:: GOAL OF THE EXERCISE ::
Reproduce the records that follow exactly as they are written.

Before-and-after change records:
===
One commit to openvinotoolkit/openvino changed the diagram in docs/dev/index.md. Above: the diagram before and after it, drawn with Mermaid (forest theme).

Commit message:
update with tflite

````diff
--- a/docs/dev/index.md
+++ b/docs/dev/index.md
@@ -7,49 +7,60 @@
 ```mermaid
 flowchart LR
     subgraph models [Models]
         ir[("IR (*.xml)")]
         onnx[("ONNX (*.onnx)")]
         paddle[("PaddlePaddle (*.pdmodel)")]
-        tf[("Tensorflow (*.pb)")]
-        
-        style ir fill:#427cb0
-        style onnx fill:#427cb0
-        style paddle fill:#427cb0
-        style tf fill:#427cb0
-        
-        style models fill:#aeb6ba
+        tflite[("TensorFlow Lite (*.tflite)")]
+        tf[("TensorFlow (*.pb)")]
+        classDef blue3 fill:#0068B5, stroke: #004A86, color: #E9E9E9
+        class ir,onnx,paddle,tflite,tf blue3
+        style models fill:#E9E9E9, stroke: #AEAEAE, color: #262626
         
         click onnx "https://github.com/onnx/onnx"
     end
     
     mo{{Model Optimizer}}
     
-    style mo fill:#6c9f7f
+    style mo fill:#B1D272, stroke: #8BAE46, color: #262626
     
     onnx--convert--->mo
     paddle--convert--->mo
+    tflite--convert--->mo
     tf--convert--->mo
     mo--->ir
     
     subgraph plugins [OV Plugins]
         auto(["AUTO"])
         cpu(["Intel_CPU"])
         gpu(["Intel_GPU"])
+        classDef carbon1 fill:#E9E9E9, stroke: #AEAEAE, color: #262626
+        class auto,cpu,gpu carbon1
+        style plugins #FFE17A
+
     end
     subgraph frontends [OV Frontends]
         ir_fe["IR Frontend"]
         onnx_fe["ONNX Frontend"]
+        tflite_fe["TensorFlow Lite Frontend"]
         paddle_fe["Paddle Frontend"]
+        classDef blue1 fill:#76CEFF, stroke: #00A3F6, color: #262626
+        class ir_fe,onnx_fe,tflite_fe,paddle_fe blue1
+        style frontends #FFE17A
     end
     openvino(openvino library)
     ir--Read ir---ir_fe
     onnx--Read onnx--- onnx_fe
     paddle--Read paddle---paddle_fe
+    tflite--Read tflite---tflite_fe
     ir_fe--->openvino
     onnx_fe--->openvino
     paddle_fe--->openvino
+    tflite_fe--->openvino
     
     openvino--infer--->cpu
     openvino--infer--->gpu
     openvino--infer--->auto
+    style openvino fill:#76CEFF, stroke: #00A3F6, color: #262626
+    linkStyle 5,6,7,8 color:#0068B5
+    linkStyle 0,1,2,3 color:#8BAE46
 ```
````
===
:: EXERCISE SOLUTION ::
One commit to openvinotoolkit/openvino changed the diagram in docs/dev/index.md. Above: the diagram before and after it, drawn with Mermaid (forest theme).

Commit message:
update with tflite

````diff
--- a/docs/dev/index.md
+++ b/docs/dev/index.md
@@ -7,49 +7,60 @@
 ```mermaid
 flowchart LR
     subgraph models [Models]
         ir[("IR (*.xml)")]
         onnx[("ONNX (*.onnx)")]
         paddle[("PaddlePaddle (*.pdmodel)")]
-        tf[("Tensorflow (*.pb)")]
-        
-        style ir fill:#427cb0
-        style onnx fill:#427cb0
-        style paddle fill:#427cb0
-        style tf fill:#427cb0
-        
-        style models fill:#aeb6ba
+        tflite[("TensorFlow Lite (*.tflite)")]
+        tf[("TensorFlow (*.pb)")]
+        classDef blue3 fill:#0068B5, stroke: #004A86, color: #E9E9E9
+        class ir,onnx,paddle,tflite,tf blue3
+        style models fill:#E9E9E9, stroke: #AEAEAE, color: #262626
         
         click onnx "https://github.com/onnx/onnx"
     end
     
     mo{{Model Optimizer}}
     
-    style mo fill:#6c9f7f
+    style mo fill:#B1D272, stroke: #8BAE46, color: #262626
     
     onnx--convert--->mo
     paddle--convert--->mo
+    tflite--convert--->mo
     tf--convert--->mo
     mo--->ir
     
     subgraph plugins [OV Plugins]
         auto(["AUTO"])
         cpu(["Intel_CPU"])
         gpu(["Intel_GPU"])
+        classDef carbon1 fill:#E9E9E9, stroke: #AEAEAE, color: #262626
+        class auto,cpu,gpu carbon1
+        style plugins #FFE17A
+
     end
     subgraph frontends [OV Frontends]
         ir_fe["IR Frontend"]
         onnx_fe["ONNX Frontend"]
+        tflite_fe["TensorFlow Lite Frontend"]
         paddle_fe["Paddle Frontend"]
+        classDef blue1 fill:#76CEFF, stroke: #00A3F6, color: #262626
+        class ir_fe,onnx_fe,tflite_fe,paddle_fe blue1
+        style frontends #FFE17A
     end
     openvino(openvino library)
     ir--Read ir---ir_fe
     onnx--Read onnx--- onnx_fe
     paddle--Read paddle---paddle_fe
+    tflite--Read tflite---tflite_fe
     ir_fe--->openvino
     onnx_fe--->openvino
     paddle_fe--->openvino
+    tflite_fe--->openvino
     
     openvino--infer--->cpu
     openvino--infer--->gpu
     openvino--infer--->auto
+    style openvino fill:#76CEFF, stroke: #00A3F6, color: #262626
+    linkStyle 5,6,7,8 color:#0068B5
+    linkStyle 0,1,2,3 color:#8BAE46
 ```
````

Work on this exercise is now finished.